▶ What the exercise asks
Copy whichever lines of the data hold the word "accent".
======== Supplied entries ========
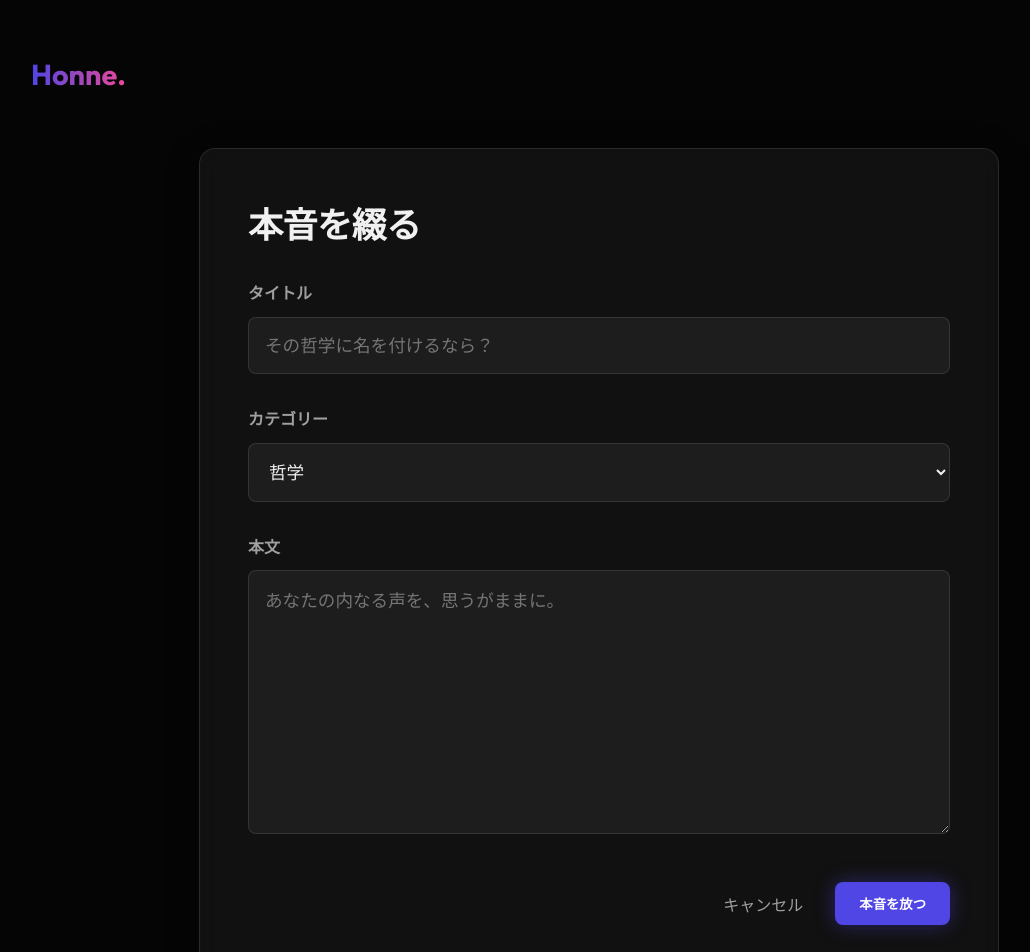
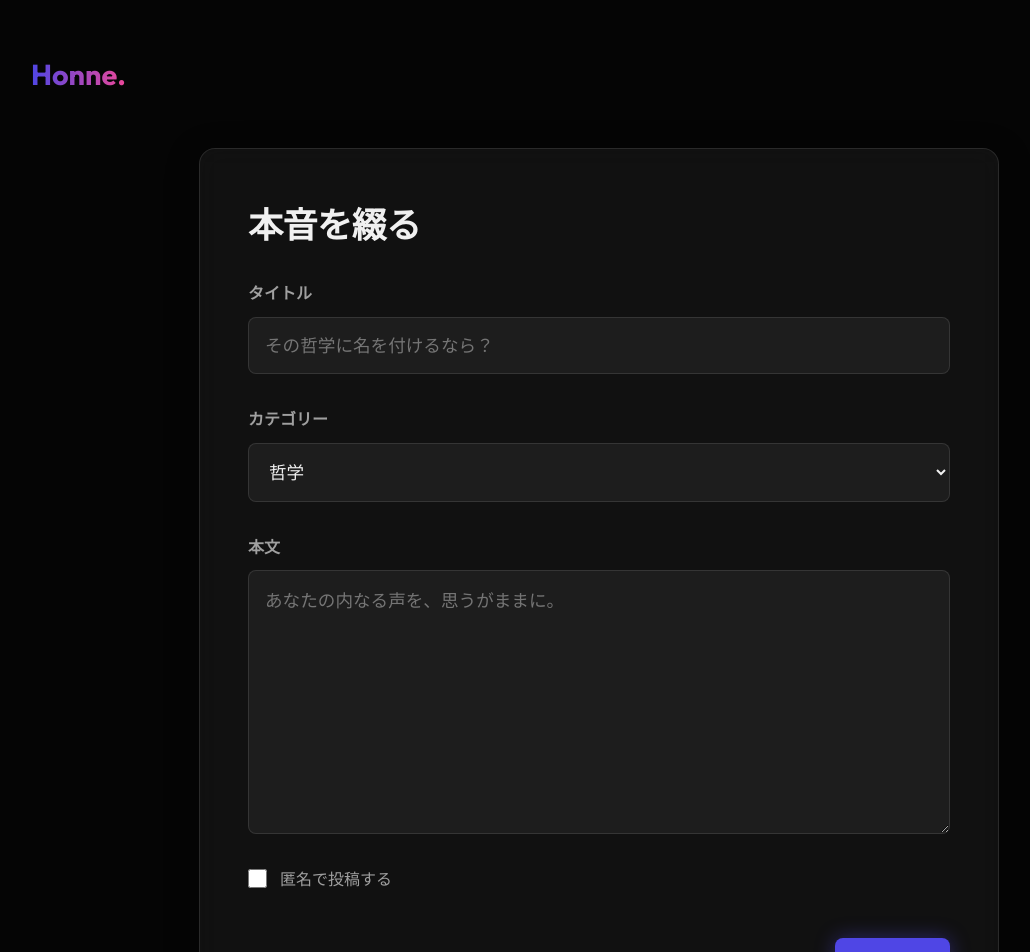
Before and after one commit to savereset302-pixel/henne-sns, a Next.js app: page /post/new in a window 1280 px wide. Shown: the top 952 px of the page, without its empty margins (41-1071 px from the left). Built offline with nearby package versions, Linux system fonts and the light colour scheme.

Commit message:
Implement anonymous posting option

```diff
--- a/src/app/post/new/newPost.module.css
+++ b/src/app/post/new/newPost.module.css
@@ -69,6 +69,23 @@
     border-color: var(--accent-color);
 }
 
+.checkboxGroup {
+    display: flex;
+    align-items: center;
+    gap: 0.8rem;
+    cursor: pointer;
+    font-size: 1rem;
+    color: var(--text-secondary);
+    width: fit-content;
+}
+
+.checkboxGroup input {
+    width: 1.2rem;
+    height: 1.2rem;
+    cursor: pointer;
+    accent-color: var(--accent-color);
+}
+
 .actions {
     display: flex;
     justify-content: flex-end;
--- a/src/app/post/new/page.tsx
+++ b/src/app/post/new/page.tsx
@@ -11,6 +11,7 @@ export default function NewPostPage() {
     const [title, setTitle] = useState("");
     const [content, setContent] = useState("");
     const [category, setCategory] = useState("哲学");
+    const [isAnonymous, setIsAnonymous] = useState(false);
     const [isLoading, setIsLoading] = useState(false);
     const router = useRouter();
 
@@ -29,7 +30,8 @@ export default function NewPostPage() {
                 content,
                 category,
                 authorId: auth.currentUser.uid,
-                authorName: auth.currentUser.displayName || "匿名",
+                authorName: isAnonymous ? "匿名" : (auth.currentUser.displayName || "名無し"),
+                isAnonymous,
                 createdAt: serverTimestamp(),
             });
             router.push("/");
@@ -81,6 +83,16 @@ export default function NewPostPage() {
                                 rows={10}
                             />
                         </div>
+
+                        <label className={styles.checkboxGroup}>
+                            <input
+                                type="checkbox"
+                                checked={isAnonymous}
+                                onChange={(e) => setIsAnonymous(e.target.checked)}
+                            />
+                            匿名で投稿する
+                        </label>
+
                         <div className={styles.actions}>
                             <Link href="/" className={styles.cancel}>キャンセル</Link>
                             <button type="submit" className="btn-primary" disabled={isLoading}>
```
========
▶ Solution to this exercise
     border-color: var(--accent-color);
+    accent-color: var(--accent-color);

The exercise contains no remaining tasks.